◆ Work order:
Whatever appears in the records apart from pictures must be reproduced exactly.

──────── Dataset content

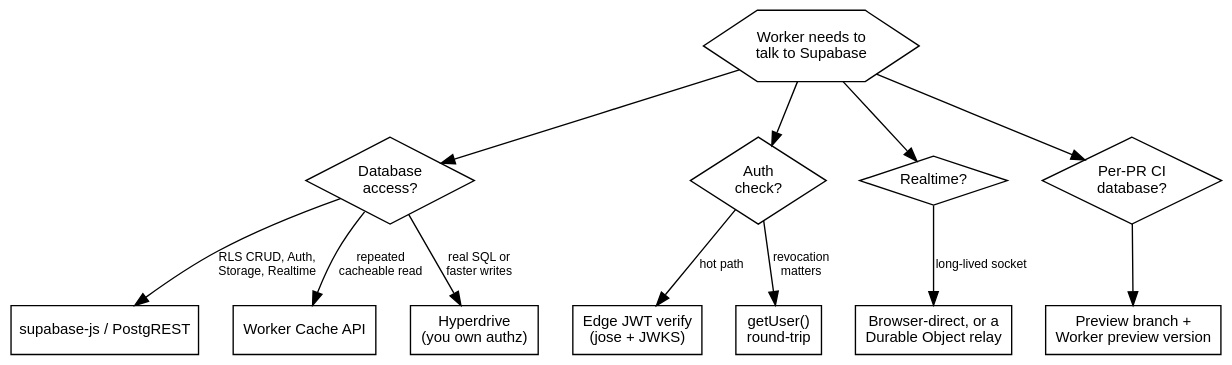
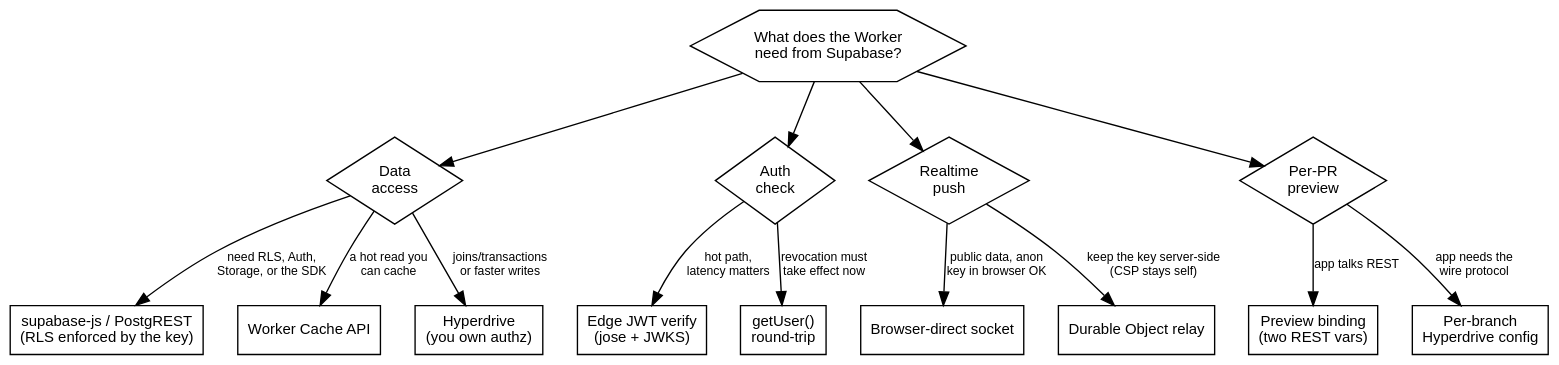
Before and after one commit to erfianugrah/lexicanum: the third of 3 diagrams in src/content/docs/reference/cloudflare-supabase-architecture.mdx, drawn with Graphviz.

Commit message:
reference: rebuild the decision-guide diagram
The old tree had three structural problems: two diamonds (Realtime?, Per-PR CI?)
had a single child, so a decision shape that did not decide; Realtime was listed
both as a data-access answer and as its own node; and the edge labels were
fragments. Rebuilt so every diamond forks on a real condition sentence (Data
access -> REST/Cache/Hyperdrive; Auth -> edge-verify/getUser; Realtime ->
browser-direct/DO-relay; Preview -> REST-binding/per-branch-Hyperdrive), leaves
carry the recommendation, and the tree is balanced with no overlap.

````diff
--- a/src/content/docs/reference/cloudflare-supabase-architecture.mdx
+++ b/src/content/docs/reference/cloudflare-supabase-architecture.mdx
@@ -603,34 +603,44 @@
 ```dot
 digraph {
   rankdir=TB; bgcolor="transparent"; nodesep=0.35; ranksep=0.55;
   fontname="Helvetica,Arial,sans-serif";
   node [fontname="Helvetica,Arial,sans-serif", fontsize=11, shape=box];
   edge [fontname="Helvetica,Arial,sans-serif", fontsize=9];
 
-  root [label="Worker needs to\ntalk to Supabase", shape=hexagon];
-  dq [label="Database\naccess?", shape=diamond];
-  aq [label="Auth\ncheck?", shape=diamond];
-  rq [label="Realtime?", shape=diamond];
-  cq [label="Per-PR CI\ndatabase?", shape=diamond];
+  root [label="What does the Worker\nneed from Supabase?", shape=hexagon];
 
-  root -> dq; root -> aq; root -> rq; root -> cq;
-
-  rest  [label="supabase-js / PostgREST"];
+  // Data access
+  dq [label="Data\naccess", shape=diamond];
+  root -> dq;
+  rest  [label="supabase-js / PostgREST\n(RLS enforced by the key)"];
   cache [label="Worker Cache API"];
   hd    [label="Hyperdrive\n(you own authz)"];
-  dq -> rest  [label="RLS CRUD, Auth,\nStorage, Realtime"];
-  dq -> cache [label="repeated\ncacheable read"];
-  dq -> hd    [label="real SQL or\nfaster writes"];
+  dq -> rest  [label="need RLS, Auth,\nStorage, or the SDK"];
+  dq -> cache [label="a hot read you\ncan cache"];
+  dq -> hd    [label="joins/transactions\nor faster writes"];
 
+  // Auth check
+  aq [label="Auth\ncheck", shape=diamond];
+  root -> aq;
   verify  [label="Edge JWT verify\n(jose + JWKS)"];
   getuser [label="getUser()\nround-trip"];
-  aq -> verify  [label="hot path"];
-  aq -> getuser [label="revocation\nmatters"];
+  aq -> verify  [label="hot path,\nlatency matters"];
+  aq -> getuser [label="revocation must\ntake effect now"];
 
-  direct [label="Browser-direct, or a\nDurable Object relay"];
-  rq -> direct [label="long-lived socket"];
+  // Realtime push
+  rq [label="Realtime\npush", shape=diamond];
+  root -> rq;
+  browser [label="Browser-direct socket"];
+  relay   [label="Durable Object relay"];
+  rq -> browser [label="public data, anon\nkey in browser OK"];
+  rq -> relay   [label="keep the key server-side\n(CSP stays self)"];
 
-  branch [label="Preview branch +\nWorker preview version"];
-  cq -> branch;
+  // Per-PR preview
+  cq [label="Per-PR\npreview", shape=diamond];
+  root -> cq;
+  bind  [label="Preview binding\n(two REST vars)"];
+  hdcfg [label="Per-branch\nHyperdrive config"];
+  cq -> bind  [label="app talks REST"];
+  cq -> hdcfg [label="app needs the\nwire protocol"];
 }
 ```
````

────────────────

◆ Exercise answer:
Before and after one commit to erfianugrah/lexicanum: the third of 3 diagrams in src/content/docs/reference/cloudflare-supabase-architecture.mdx, drawn with Graphviz.

Commit message:
reference: rebuild the decision-guide diagram
The old tree had three structural problems: two diamonds (Realtime?, Per-PR CI?)
had a single child, so a decision shape that did not decide; Realtime was listed
both as a data-access answer and as its own node; and the edge labels were
fragments. Rebuilt so every diamond forks on a real condition sentence (Data
access -> REST/Cache/Hyperdrive; Auth -> edge-verify/getUser; Realtime ->
browser-direct/DO-relay; Preview -> REST-binding/per-branch-Hyperdrive), leaves
carry the recommendation, and the tree is balanced with no overlap.

````diff
--- a/src/content/docs/reference/cloudflare-supabase-architecture.mdx
+++ b/src/content/docs/reference/cloudflare-supabase-architecture.mdx
@@ -603,34 +603,44 @@
 ```dot
 digraph {
   rankdir=TB; bgcolor="transparent"; nodesep=0.35; ranksep=0.55;
   fontname="Helvetica,Arial,sans-serif";
   node [fontname="Helvetica,Arial,sans-serif", fontsize=11, shape=box];
   edge [fontname="Helvetica,Arial,sans-serif", fontsize=9];
 
-  root [label="Worker needs to\ntalk to Supabase", shape=hexagon];
-  dq [label="Database\naccess?", shape=diamond];
-  aq [label="Auth\ncheck?", shape=diamond];
-  rq [label="Realtime?", shape=diamond];
-  cq [label="Per-PR CI\ndatabase?", shape=diamond];
+  root [label="What does the Worker\nneed from Supabase?", shape=hexagon];
 
-  root -> dq; root -> aq; root -> rq; root -> cq;
-
-  rest  [label="supabase-js / PostgREST"];
+  // Data access
+  dq [label="Data\naccess", shape=diamond];
+  root -> dq;
+  rest  [label="supabase-js / PostgREST\n(RLS enforced by the key)"];
   cache [label="Worker Cache API"];
   hd    [label="Hyperdrive\n(you own authz)"];
-  dq -> rest  [label="RLS CRUD, Auth,\nStorage, Realtime"];
-  dq -> cache [label="repeated\ncacheable read"];
-  dq -> hd    [label="real SQL or\nfaster writes"];
+  dq -> rest  [label="need RLS, Auth,\nStorage, or the SDK"];
+  dq -> cache [label="a hot read you\ncan cache"];
+  dq -> hd    [label="joins/transactions\nor faster writes"];
 
+  // Auth check
+  aq [label="Auth\ncheck", shape=diamond];
+  root -> aq;
   verify  [label="Edge JWT verify\n(jose + JWKS)"];
   getuser [label="getUser()\nround-trip"];
-  aq -> verify  [label="hot path"];
-  aq -> getuser [label="revocation\nmatters"];
+  aq -> verify  [label="hot path,\nlatency matters"];
+  aq -> getuser [label="revocation must\ntake effect now"];
 
-  direct [label="Browser-direct, or a\nDurable Object relay"];
-  rq -> direct [label="long-lived socket"];
+  // Realtime push
+  rq [label="Realtime\npush", shape=diamond];
+  root -> rq;
+  browser [label="Browser-direct socket"];
+  relay   [label="Durable Object relay"];
+  rq -> browser [label="public data, anon\nkey in browser OK"];
+  rq -> relay   [label="keep the key server-side\n(CSP stays self)"];
 
-  branch [label="Preview branch +\nWorker preview version"];
-  cq -> branch;
+  // Per-PR preview
+  cq [label="Per-PR\npreview", shape=diamond];
+  root -> cq;
+  bind  [label="Preview binding\n(two REST vars)"];
+  hdcfg [label="Per-branch\nHyperdrive config"];
+  cq -> bind  [label="app talks REST"];
+  cq -> hdcfg [label="app needs the\nwire protocol"];
 }
 ```
````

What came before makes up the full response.